Images Source: Pantone.
Global cultural uniformity derives from marketing decisions which dictate the aesthetics of our lives. One such decision is the colour of the year, determined by New Jersey corporation Pantone, which tells all interior, events, makeup and clothing designers what palettes to use in the coming months. 2015's hue sits somewhere between cacao nibs and oxblood and is called 'Marsala.' Pantone has been choosing the colour of the year since 2000. You can see a video (here) of Pantone executive director Leatrice Eiseman describing why Marsala was chosen, mainly to answer a 'public need for nurturing and earthy rootedness.'
2014's colour: Radiant Orchid. Image Source: Pantone.
2014's Radiant Orchid palette supposedly drew from Indian influences. In fact, this purple palette is not typical of many Indian regional traditional palettes: see here, here, here, here, here, here, here and here. Image Source: Indian Wedding Site.
Image Source: Lamps Plus.
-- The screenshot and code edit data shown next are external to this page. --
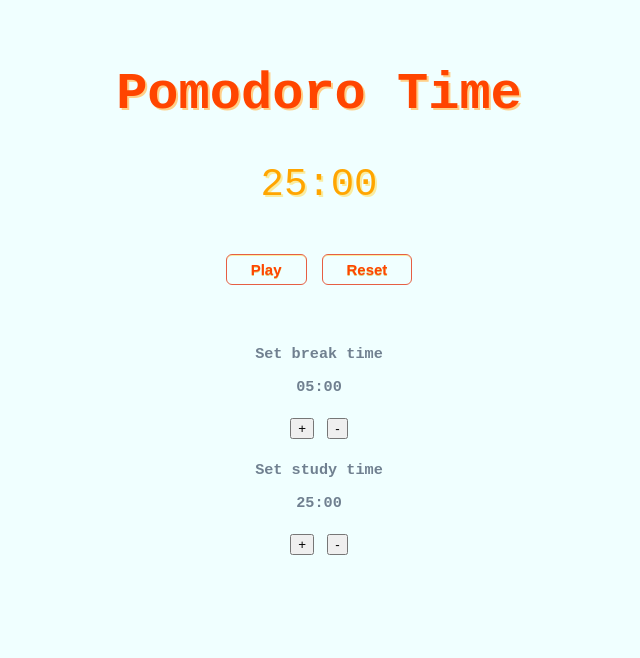
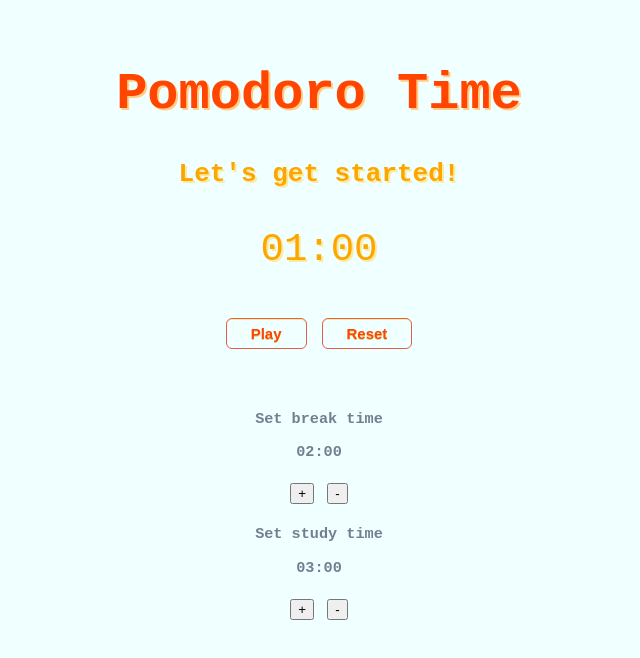
Before and after one commit to hamiat/pomodoro-app, a React (Create React App) app: page / in a window 1280 px wide. Shown: the top 658 px of the page, without its empty margins (321-961 px from the left). Built offline with nearby package versions, Linux system fonts and the light colour scheme.

Commit message:
fixed displayMessage

```diff
--- a/src/App.css
+++ b/src/App.css
@@ -25,7 +25,13 @@ h1 {
   text-shadow:  2px 2px #ffcf88;
 }
 
-.pomodoro p {
+.pomodoro h2 {
+  font-size: 2em;
+  color: orange;
+  text-shadow:  2px 2px #f9eca0;
+}
+
+.time{
   font-size: 3em;
   color: orange;
   text-shadow:  2px 2px #f9eca0;
--- a/src/Testings.js
+++ b/src/Testings.js
@@ -4,17 +4,20 @@ import Length from './Length'
 
 function Testings(){
 
-    const [displayTime, setDisplayTime] = useState(25*60)
-    const [breakTime, setBreakTime] = useState(5*60)
-    const [sessionTime, setSessionTime] = useState(25*60)
+    const [displayTime, setDisplayTime] = useState(1*60)
+    const [breakTime, setBreakTime] = useState(2*60)
+    const [sessionTime, setSessionTime] = useState(3*60)
     const [timerOn, setTimerOn] = useState(false)
     const [onBreak, setOnBreak] = useState(false)
+    const[displayMessage, setDisplayMessage] = useState("")
+
+
 
 
     const playBell = () => {
         const startBell = new Audio(bell)
         startBell.currentTime = 0
-        startBell.play();
+        startBell.play()
     }
 
     const formatTime = (time) => {
@@ -28,7 +31,7 @@ function Testings(){
 
     const changeTime = (amount, type) => {
         if(type === 'break') {
-            if(breakTime <= 60 && amount < 0) {
+            if((breakTime <= 60 && amount < 0) || breakTime >= 60 * 60) {
                 return ;
             }
             setBreakTime((prev) => prev + amount)
@@ -36,7 +39,7 @@ function Testings(){
                 setDisplayTime(breakTime + amount)
             }
         } else {
-            if(sessionTime <= 60 && amount < 0) {
+            if((sessionTime <= 60 && amount < 0) || sessionTime >= 60 * 60) {
                 return;
             }
             setSessionTime ((prev) => prev + amount)
@@ -48,7 +51,7 @@ function Testings(){
     }
 
     const controlTime = () => {
-        let second = 1000;
+        let second = 100;
         let date = new Date().getTime()
         let nextDate = new Date().getTime() +  second
         let onBreakVariable = onBreak
@@ -61,12 +64,12 @@ function Testings(){
                          if (prev <= 0 && !onBreakVariable) {
 
                             onBreakVariable = true
-                            /* setOnBreak(true) */
+                            setDisplayMessage("Break time!")
                             return breakTime
                         } else if (prev <=0 && onBreakVariable){
 
                             onBreakVariable = false
-                            /* setOnBreak(false) */
+                            setDisplayMessage("Study time!")
                             return sessionTime
                         }
                         return prev - 1
@@ -87,8 +90,10 @@ function Testings(){
         if (displayTime <= 0) {
           setOnBreak(true);
           playBell()
+
         } else if (!timerOn && displayTime === breakTime) {
           setOnBreak(false);
+
         }
 
       }, [displayTime, onBreak, timerOn, breakTime, sessionTime]);
@@ -102,10 +107,11 @@ function Testings(){
     }
 
     return(
-        <main className="pomodoro">
+        <main role="main" className="pomodoro">
             <h1>Pomodoro Time</h1>
-          {/*   <h2>{onBreak ? "Break" : "Session"}</h2> */}
-            <p>{formatTime(displayTime)}</p>
+         <h2>{onBreak ? null : <p>Let's get started!</p> }</h2>
+            <h2>{displayMessage}</h2>
+            <p className="time">{formatTime(displayTime)}</p>
             <button className="mainBtns" onClick={controlTime}>{timerOn ? "Pause" : "Play"}</button>
             <button className="reset mainBtns" onClick={resetTime}>Reset</button>
 
```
Last year's colour was 'Radiant Orchid.' In December 2013, polls greeted Radiant Orchid with mixed results. One poll respondent commented: "Let's just say subtlety is not Pantone's strong suit. No interest in using either of [Radiant Orchid or the 2013 colour of the year, Emerald Green]." And another: "How do they determine the color of the year? It never seems to be that popular in the Midwest. I remember a few years ago honeysuckle was the color of the year. So I stocked my store with honey colored accessories. Had to clearance them out. :)" Yet another: "Not a nice color. Can't imagine where I would use it." Another: "I'd like to be part of the panel that picks these 'color(s) of the year'. It appears the criteria include ... 'what is the craziest thing we can come up to see how many sheep follow us over the cliff.' In my mind, the color of the year should be one that is either (1) a color most used in the paint industry or (2) an innovative but usable combination for the majority of the populace. I realize that home décor colors typically follow fashion trends but I'm not quite ready to 'wear' my clothes on my walls."